** Version difference data **
=== Begin Enclosure ===
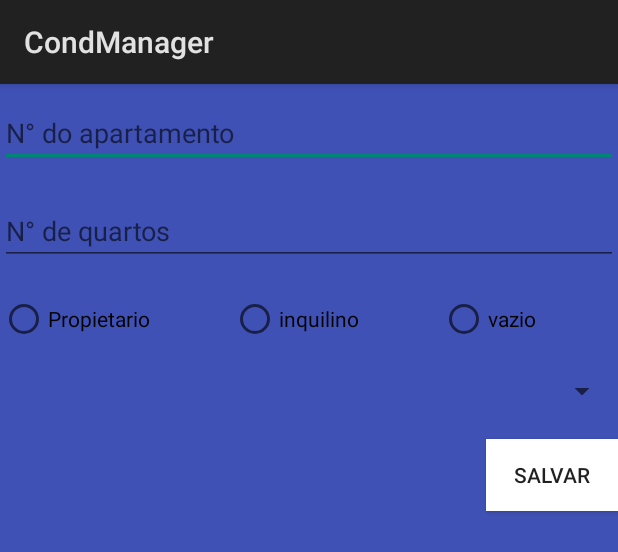
After one commit to MarceloxAlves/CondManager, an Android app: the layout activity_adicionar_apartamento.xml on its own in the app's theme, with its tools: preview values and no code run, on a phone screen of 412 x 824 dp. The commit adds this screen. Shown: the top 552 px of the screen. Run offline under Robolectric (Android 15) with nearby library versions, the phone set to English and light mode, and no system bars.

Commit message:
telas de listar e cadastrar apartamentos

```diff
--- /dev/null
+++ b/app/src/main/res/drawable/button_background.xml
@@ -0,0 +1,8 @@
+<?xml version="1.0" encoding="utf-8"?>
+<shape xmlns:android="http://schemas.android.com/apk/res/android"
+    android:shape="rectangle">
+    <solid
+        android:color="@color/colorWhite">
+    </solid>
+
+</shape>
--- /dev/null
+++ b/app/src/main/res/layout/activity_adicionar_apartamento.xml
@@ -0,0 +1,68 @@
+<?xml version="1.0" encoding="utf-8"?>
+<ScrollView xmlns:android="http://schemas.android.com/apk/res/android"
+    xmlns:app="http://schemas.android.com/apk/res-auto"
+    xmlns:tools="http://schemas.android.com/tools"
+    android:layout_width="match_parent"
+    android:layout_height="match_parent"
+    tools:context=".app.AdicionarApartamentoActivity"
+    android:background="@color/colorPrimary">
+    <LinearLayout
+        android:layout_width="match_parent"
+        android:layout_height="match_parent"
+        android:orientation="vertical">
+        <EditText
+            android:id="@+id/numero_apartamento"
+            android:layout_width="match_parent"
+            android:layout_height="wrap_content"
+            android:hint="@string/n_do_apartamento"
+            android:inputType="number"
+            android:layout_marginVertical="10dp"/>
+        <EditText
+            android:id="@+id/quantidade_quartos"
+            android:layout_width="match_parent"
+            android:layout_height="wrap_content"
+            android:hint="@string/n_de_quartos"
+            android:inputType="number"
+            android:layout_marginVertical="10dp"/>
+        <RadioGroup
+            android:layout_width="match_parent"
+            android:layout_height="match_parent"
+            android:orientation="horizontal"
+            android:weightSum="3"
+            android:layout_marginVertical="10dp">
+            <RadioButton
+                android:id="@+id/propietario_rb"
+                android:layout_width="wrap_content"
+                android:layout_height="wrap_content"
+                android:text="@string/propietario"
+                android:layout_weight="1"/>
+            <RadioButton
+                android:id="@+id/inquilino_rb"
+                android:layout_width="wrap_content"
+                android:layout_height="wrap_content"
+                android:text="@string/inquilino"
+                android:layout_weight="1"/>
+            <RadioButton
+                android:id="@+id/vazio_rb"
+                android:layout_width="wrap_content"
+                android:layout_height="wrap_content"
+                android:text="@string/vazio"
+                android:layout_weight="1"/>
+        </RadioGroup>
+        <Spinner
+            android:id="@+id/proprietarios"
+            android:layout_width="match_parent"
+            android:layout_height="wrap_content"
+            android:layout_marginVertical="10dp">
+        </Spinner>
+
+        <Button
+            android:layout_width="wrap_content"
+            android:layout_height="wrap_content"
+            android:text="@string/salvar"
+            android:layout_gravity="end"
+            android:layout_marginVertical="10dp"
+            android:background="@drawable/button_background"/>
+    </LinearLayout>
+
+</ScrollView>
--- a/app/src/main/res/layout/activity_login.xml
+++ b/app/src/main/res/layout/activity_login.xml
@@ -1,5 +1,6 @@
 <?xml version="1.0" encoding="utf-8"?>
-<android.support.design.widget.CoordinatorLayout xmlns:android="http://schemas.android.com/apk/res/android"
+<android.support.design.widget.CoordinatorLayout
+    xmlns:android="http://schemas.android.com/apk/res/android"
     xmlns:app="http://schemas.android.com/apk/res-auto"
     xmlns:tools="http://schemas.android.com/tools"
     android:layout_width="match_parent"
--- a/app/src/main/res/values/strings.xml
+++ b/app/src/main/res/values/strings.xml
@@ -11,4 +11,10 @@
     <string name="cadastrar">Cadastrar</string>
     <string name="apartamentos">Apartamentos</string>
     <string name="dispesas">Dispesas</string>
+    <string name="propietario">Propietario</string>
+    <string name="vazio">vazio</string>
+    <string name="inquilino">inquilino</string>
+    <string name="n_do_apartamento">N° do apartamento</string>
+    <string name="n_de_quartos">N° de quartos</string>
+    <string name="salvar">Salvar</string>
 </resources>
```
Also changed, not shown: app/src/main/AndroidManifest.xml (+12 -7 lines), app/src/main/java/br/com/avantitecnologiati/condmanager/app/AdicionarApartamentoActivity.java (added, +13 -0 lines), app/src/main/java/br/com/avantitecnologiati/condmanager/app/ItemApartamentoViewHolderActivity.java (added, +13 -0 lines), app/src/main/java/br/com/avantitecnologiati/condmanager/app/ListarApartamentosActivity.java (added, +17 -0 lines), app/src/main/java/br/com/avantitecnologiati/condmanager/model/ApartamentoAdapter.java (added, +53 -0 lines), app/src/main/res/layout/activity_item_apartamento_view_holder.xml (added, +57 -0 lines), app/src/main/res/layout/activity_listar_apartamentos.xml (added, +27 -0 lines), app/src/main/res/drawable/apartament.png (added).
=== End Enclosure ===
** EXERCISE PROMPT **
Copy the records exactly, leaving out every picture.

** RESULT FOR THIS EXERCISE **
After one commit to MarceloxAlves/CondManager, an Android app: the layout activity_adicionar_apartamento.xml on its own in the app's theme, with its tools: preview values and no code run, on a phone screen of 412 x 824 dp. The commit adds this screen. Shown: the top 552 px of the screen. Run offline under Robolectric (Android 15) with nearby library versions, the phone set to English and light mode, and no system bars.

Commit message:
telas de listar e cadastrar apartamentos

```diff
--- /dev/null
+++ b/app/src/main/res/drawable/button_background.xml
@@ -0,0 +1,8 @@
+<?xml version="1.0" encoding="utf-8"?>
+<shape xmlns:android="http://schemas.android.com/apk/res/android"
+    android:shape="rectangle">
+    <solid
+        android:color="@color/colorWhite">
+    </solid>
+
+</shape>
--- /dev/null
+++ b/app/src/main/res/layout/activity_adicionar_apartamento.xml
@@ -0,0 +1,68 @@
+<?xml version="1.0" encoding="utf-8"?>
+<ScrollView xmlns:android="http://schemas.android.com/apk/res/android"
+    xmlns:app="http://schemas.android.com/apk/res-auto"
+    xmlns:tools="http://schemas.android.com/tools"
+    android:layout_width="match_parent"
+    android:layout_height="match_parent"
+    tools:context=".app.AdicionarApartamentoActivity"
+    android:background="@color/colorPrimary">
+    <LinearLayout
+        android:layout_width="match_parent"
+        android:layout_height="match_parent"
+        android:orientation="vertical">
+        <EditText
+            android:id="@+id/numero_apartamento"
+            android:layout_width="match_parent"
+            android:layout_height="wrap_content"
+            android:hint="@string/n_do_apartamento"
+            android:inputType="number"
+            android:layout_marginVertical="10dp"/>
+        <EditText
+            android:id="@+id/quantidade_quartos"
+            android:layout_width="match_parent"
+            android:layout_height="wrap_content"
+            android:hint="@string/n_de_quartos"
+            android:inputType="number"
+            android:layout_marginVertical="10dp"/>
+        <RadioGroup
+            android:layout_width="match_parent"
+            android:layout_height="match_parent"
+            android:orientation="horizontal"
+            android:weightSum="3"
+            android:layout_marginVertical="10dp">
+            <RadioButton
+                android:id="@+id/propietario_rb"
+                android:layout_width="wrap_content"
+                android:layout_height="wrap_content"
+                android:text="@string/propietario"
+                android:layout_weight="1"/>
+            <RadioButton
+                android:id="@+id/inquilino_rb"
+                android:layout_width="wrap_content"
+                android:layout_height="wrap_content"
+                android:text="@string/inquilino"
+                android:layout_weight="1"/>
+            <RadioButton
+                android:id="@+id/vazio_rb"
+                android:layout_width="wrap_content"
+                android:layout_height="wrap_content"
+                android:text="@string/vazio"
+                android:layout_weight="1"/>
+        </RadioGroup>
+        <Spinner
+            android:id="@+id/proprietarios"
+            android:layout_width="match_parent"
+            android:layout_height="wrap_content"
+            android:layout_marginVertical="10dp">
+        </Spinner>
+
+        <Button
+            android:layout_width="wrap_content"
+            android:layout_height="wrap_content"
+            android:text="@string/salvar"
+            android:layout_gravity="end"
+            android:layout_marginVertical="10dp"
+            android:background="@drawable/button_background"/>
+    </LinearLayout>
+
+</ScrollView>
--- a/app/src/main/res/layout/activity_login.xml
+++ b/app/src/main/res/layout/activity_login.xml
@@ -1,5 +1,6 @@
 <?xml version="1.0" encoding="utf-8"?>
-<android.support.design.widget.CoordinatorLayout xmlns:android="http://schemas.android.com/apk/res/android"
+<android.support.design.widget.CoordinatorLayout
+    xmlns:android="http://schemas.android.com/apk/res/android"
     xmlns:app="http://schemas.android.com/apk/res-auto"
     xmlns:tools="http://schemas.android.com/tools"
     android:layout_width="match_parent"
--- a/app/src/main/res/values/strings.xml
+++ b/app/src/main/res/values/strings.xml
@@ -11,4 +11,10 @@
     <string name="cadastrar">Cadastrar</string>
     <string name="apartamentos">Apartamentos</string>
     <string name="dispesas">Dispesas</string>
+    <string name="propietario">Propietario</string>
+    <string name="vazio">vazio</string>
+    <string name="inquilino">inquilino</string>
+    <string name="n_do_apartamento">N° do apartamento</string>
+    <string name="n_de_quartos">N° de quartos</string>
+    <string name="salvar">Salvar</string>
 </resources>
```
Also changed, not shown: app/src/main/AndroidManifest.xml (+12 -7 lines), app/src/main/java/br/com/avantitecnologiati/condmanager/app/AdicionarApartamentoActivity.java (added, +13 -0 lines), app/src/main/java/br/com/avantitecnologiati/condmanager/app/ItemApartamentoViewHolderActivity.java (added, +13 -0 lines), app/src/main/java/br/com/avantitecnologiati/condmanager/app/ListarApartamentosActivity.java (added, +17 -0 lines), app/src/main/java/br/com/avantitecnologiati/condmanager/model/ApartamentoAdapter.java (added, +53 -0 lines), app/src/main/res/layout/activity_item_apartamento_view_holder.xml (added, +57 -0 lines), app/src/main/res/layout/activity_listar_apartamentos.xml (added, +27 -0 lines), app/src/main/res/drawable/apartament.png (added).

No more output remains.